Martin King: Karen Simpson from Slater &  Gordon in Brisbane is Alan's lawyer. His case is now one of Australia's biggest  WorkCover claims.

Karen Simpson: It's certainly a catastrophic sized  claim. Because of the lack of residual earning capacity for Alan, it will  result in very significant monetary compensation for him.

Des Byrne: One of the surgeons said "You don't  know it's happening to you until someone comes up behind you with a baseball  bat and goes whack, and that's it and you're down".

Martin King: It was the capable hands  of doctors in Townsville that saved Alan's life, but then a shocking complication.  He lost blood supply to his face and his facial bones began to dissolve.

Dr Andrew Heggie: Absolutely unusual, quite unique.

Martin King: Dr Andrew Heggie specialises in  facial surgery.

Dr Andrew Heggie: The three major components have been  replaced. There's the bone from the hip to replace the upper jaw. A rib graft  to reconstruct the nasal bridge and the contour. Then subsequently these  titanium implants so that a full bridge can be made to reconstruct his jaw and  bite.

Martin King: What is the one thing you would like  to do with your body?

Alan Byrne: Walk.

Martin King: Walk. Alan's legs are strong and  capable, it's the brain damage that's the problem.   What are your hopes for the future?

Alan Byrne: Work.

Martin King: What would you like to do for work?

Alan Byrne: Anything.

Martin King: Just anything? If you  can't work you might as well work out. Or go shooting. Or sailing. What is Alan's future?

Bernadette Byrne: Who knows?

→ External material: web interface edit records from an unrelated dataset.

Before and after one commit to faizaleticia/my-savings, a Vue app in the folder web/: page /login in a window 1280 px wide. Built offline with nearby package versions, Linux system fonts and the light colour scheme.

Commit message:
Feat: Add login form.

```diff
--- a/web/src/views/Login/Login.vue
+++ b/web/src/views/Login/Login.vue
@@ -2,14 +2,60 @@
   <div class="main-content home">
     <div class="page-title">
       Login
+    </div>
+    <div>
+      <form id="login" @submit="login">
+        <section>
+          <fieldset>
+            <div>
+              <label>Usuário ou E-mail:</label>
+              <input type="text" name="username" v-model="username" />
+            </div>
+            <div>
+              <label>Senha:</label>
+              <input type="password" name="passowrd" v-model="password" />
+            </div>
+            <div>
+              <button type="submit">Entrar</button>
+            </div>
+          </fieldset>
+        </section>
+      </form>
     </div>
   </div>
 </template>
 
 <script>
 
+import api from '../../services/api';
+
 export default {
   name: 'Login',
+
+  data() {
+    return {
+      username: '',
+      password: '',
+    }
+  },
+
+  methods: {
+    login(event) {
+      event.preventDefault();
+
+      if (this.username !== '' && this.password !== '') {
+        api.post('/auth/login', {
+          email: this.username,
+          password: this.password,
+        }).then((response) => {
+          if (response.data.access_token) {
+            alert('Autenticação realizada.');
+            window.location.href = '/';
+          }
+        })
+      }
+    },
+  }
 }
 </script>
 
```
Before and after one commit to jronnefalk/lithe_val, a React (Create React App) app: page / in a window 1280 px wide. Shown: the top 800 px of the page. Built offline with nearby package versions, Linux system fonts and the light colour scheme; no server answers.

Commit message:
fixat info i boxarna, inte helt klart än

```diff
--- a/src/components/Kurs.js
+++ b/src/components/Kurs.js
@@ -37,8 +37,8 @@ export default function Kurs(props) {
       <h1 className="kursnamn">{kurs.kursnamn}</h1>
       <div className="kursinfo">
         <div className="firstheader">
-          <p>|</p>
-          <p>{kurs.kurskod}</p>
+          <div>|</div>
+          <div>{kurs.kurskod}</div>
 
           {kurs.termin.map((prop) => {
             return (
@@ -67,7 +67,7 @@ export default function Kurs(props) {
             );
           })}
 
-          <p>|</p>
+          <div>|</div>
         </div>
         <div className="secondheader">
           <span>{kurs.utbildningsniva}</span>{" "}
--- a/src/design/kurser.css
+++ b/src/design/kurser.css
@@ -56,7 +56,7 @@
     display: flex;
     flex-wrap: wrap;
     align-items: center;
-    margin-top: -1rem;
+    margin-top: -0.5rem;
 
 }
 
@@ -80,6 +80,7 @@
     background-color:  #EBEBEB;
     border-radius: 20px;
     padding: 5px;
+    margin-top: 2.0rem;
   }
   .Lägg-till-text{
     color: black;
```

You've got to leave all  the doors open. Who knows? He's still our son and he's still absolutely  beautiful.

~ The End ~

Run time: 4:36